• Contact Grand Rapids Attorney
FAQ

A client’s guide

Legal representation can be confusing and daunting. Feel free to ask us any of your questions. The following is a list of frequently asked questions and answers though you should keep in mind that every case involves its own set of unique attributes and quirks and you should not take these answers to be absolute or necessarily applicable to your situation.

How do you pick or find a good attorney?
You should be guided by how the prospects represent themselves verbally, in writing, on their website or otherwise. A "good" attorney for one type of matter may not be a good attorney for another. For example, if a law firm/attorney only handles divorces, this is probably not a good choice to handle your construction matter.

How long does each case last?
Unfortunately this depends greatly on factors out of the control of your attorney including rulings by the court and actions taken by the opposing party. Cases can sometimes be settled before they are even filed. Many times, simply having an attorney draft a "demand letter" makes the other party realize you mean business and can convince them to compensate you and avoid litigation. Other times a case will need to be filed and may settle prior to trial. Courts set a timeline for each cases and generally from the time a case is filed to the time trial is heard is about 12-20 months. If an appeal is necessary after a trial, this will likely take an additional 24 months because of the litigation backlog at the Court of Appeals.

When is it worth it to hire an attorney? Maybe I should just represent myself?
There is an old adage that "he who represents himself as an attorney has a fool for a client." It is unfortunate, but there are still a number of judges who disdain those parties who do not have an attorney representing them in court and this could affect your case negatively. There are major pitfalls to representing yourself and you may undermine or even completely destroy your claims or defenses unwittingly. Corporations, by law, must be represented by an attorney in court. For some lesser dollar claims, though, hiring an attorney is not worthwhile.

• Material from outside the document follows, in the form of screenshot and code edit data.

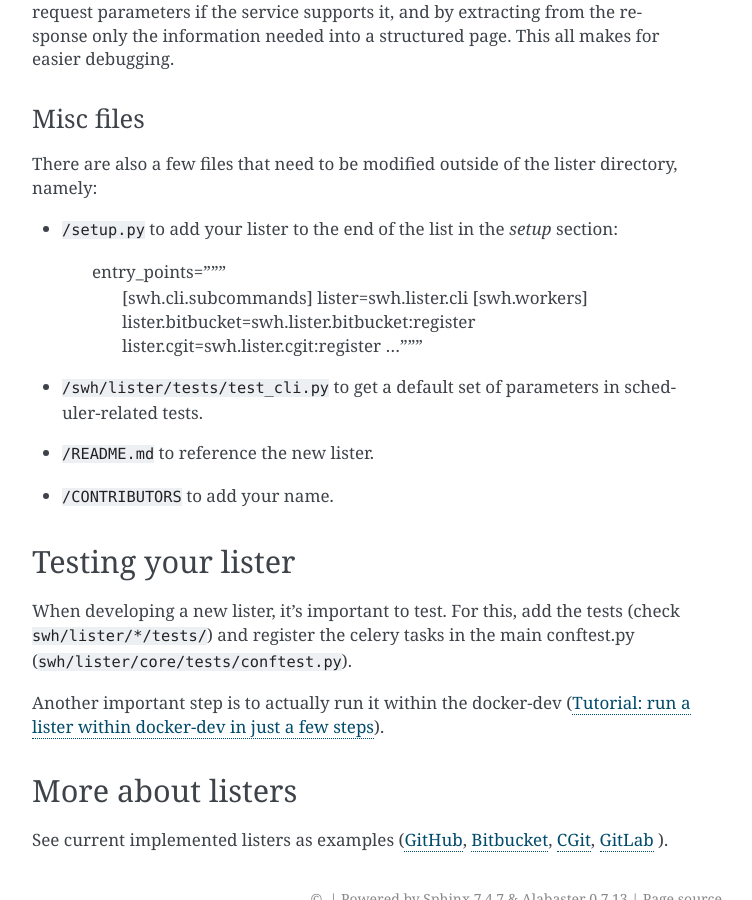
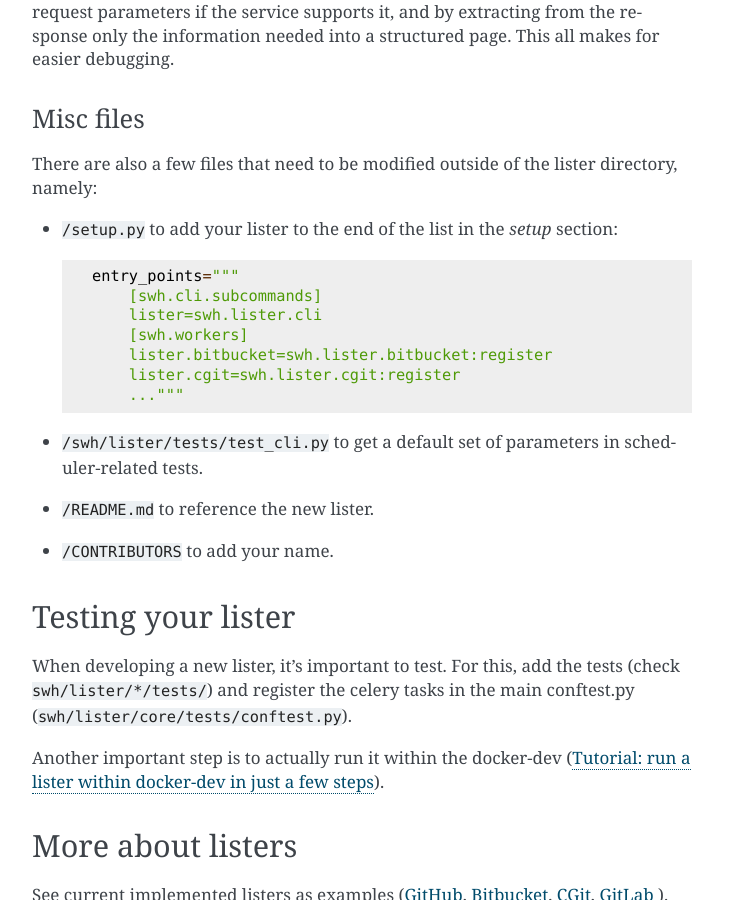
Before and after one commit to SoftwareHeritage/swh-lister, a Sphinx documentation site: the page built from docs/tutorial.rst, in a window 1280 px wide and 900 px high, scrolled down 7362 px. Shown: the whole window, without its empty margins (388-1140 px from the left). Built offline with Sphinx 7.4.7, drawn with Linux system fonts in a browser that asks for light colours; pages that are not in the unit, such as notebooks, are missing from menus; cross-references to code outside the pages are shown as plain code.

Commit message:
docs: Fix ReST syntax

```diff
--- a/docs/tutorial.rst
+++ b/docs/tutorial.rst
@@ -341,11 +341,11 @@ parameters if the service supports it, and by extracting from the response only
 information needed into a structured page. This all makes for easier debugging.
 
 Misc files
-^^^^^^^^^^^^^^^
+^^^^^^^^^^
 
 There are also a few files that need to be modified outside of the lister directory, namely:
 
-* :file:`/setup.py` to add your lister to the end of the list in the *setup* section:
+* :file:`/setup.py` to add your lister to the end of the list in the *setup* section::
 
     entry_points="""
         [swh.cli.subcommands]
```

For claims under $3,000, small claims court is often advisable (and in fact attorneys are not allowed to represent clients in small claims court). We can counsel you and give you our input on the likely sucesses of your claim or defenses and help you determine whether or not it is worth pursuing, or the reasonable settlement value of a case, or whether even hiring an attorney is advisable. We offer a free half hour consulting period.

What is the role of a litigation attorney?
The role of a litigation attorney is to be your representative and advocate in court, and to provide you advise on your case. Your attorney will need you to provide facts and sometimes documentation and will seek comment from you on your observations and thoughts. It is the attorney's job to develop the arguments from those facts and the legal and practical strategy most likely to bring success. We endeavor to explain the legal ramifications of our arguments since we want our clients to be informed and understand the legal process and our work.